- _HOW TO COMPLETE THIS TASK_: Each record must appear in your answer exactly as it does below.

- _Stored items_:
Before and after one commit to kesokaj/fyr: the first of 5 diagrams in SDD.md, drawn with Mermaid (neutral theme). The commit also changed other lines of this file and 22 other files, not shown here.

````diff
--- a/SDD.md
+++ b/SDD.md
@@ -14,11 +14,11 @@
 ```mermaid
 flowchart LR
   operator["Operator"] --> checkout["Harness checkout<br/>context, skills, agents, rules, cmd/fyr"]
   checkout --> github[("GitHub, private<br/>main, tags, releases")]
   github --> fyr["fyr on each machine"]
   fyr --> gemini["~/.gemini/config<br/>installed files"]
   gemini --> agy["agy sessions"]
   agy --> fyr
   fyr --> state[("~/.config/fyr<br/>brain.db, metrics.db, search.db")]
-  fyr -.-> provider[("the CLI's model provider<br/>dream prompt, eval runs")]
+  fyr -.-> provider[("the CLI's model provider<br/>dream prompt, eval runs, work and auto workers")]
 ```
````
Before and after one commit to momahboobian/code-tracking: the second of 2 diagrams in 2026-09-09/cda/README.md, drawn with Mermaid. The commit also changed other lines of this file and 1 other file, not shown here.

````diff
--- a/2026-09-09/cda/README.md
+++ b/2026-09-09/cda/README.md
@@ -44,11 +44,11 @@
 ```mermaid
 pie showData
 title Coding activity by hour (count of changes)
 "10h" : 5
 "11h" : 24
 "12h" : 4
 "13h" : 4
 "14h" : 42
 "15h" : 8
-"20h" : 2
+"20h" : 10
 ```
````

- _THE ANSWER_:
Before and after one commit to kesokaj/fyr: the first of 5 diagrams in SDD.md, drawn with Mermaid (neutral theme). The commit also changed other lines of this file and 22 other files, not shown here.

````diff
--- a/SDD.md
+++ b/SDD.md
@@ -14,11 +14,11 @@
 ```mermaid
 flowchart LR
   operator["Operator"] --> checkout["Harness checkout<br/>context, skills, agents, rules, cmd/fyr"]
   checkout --> github[("GitHub, private<br/>main, tags, releases")]
   github --> fyr["fyr on each machine"]
   fyr --> gemini["~/.gemini/config<br/>installed files"]
   gemini --> agy["agy sessions"]
   agy --> fyr
   fyr --> state[("~/.config/fyr<br/>brain.db, metrics.db, search.db")]
-  fyr -.-> provider[("the CLI's model provider<br/>dream prompt, eval runs")]
+  fyr -.-> provider[("the CLI's model provider<br/>dream prompt, eval runs, work and auto workers")]
 ```
````
Before and after one commit to momahboobian/code-tracking: the second of 2 diagrams in 2026-09-09/cda/README.md, drawn with Mermaid. The commit also changed other lines of this file and 1 other file, not shown here.

````diff
--- a/2026-09-09/cda/README.md
+++ b/2026-09-09/cda/README.md
@@ -44,11 +44,11 @@
 ```mermaid
 pie showData
 title Coding activity by hour (count of changes)
 "10h" : 5
 "11h" : 24
 "12h" : 4
 "13h" : 4
 "14h" : 42
 "15h" : 8
-"20h" : 2
+"20h" : 10
 ```
````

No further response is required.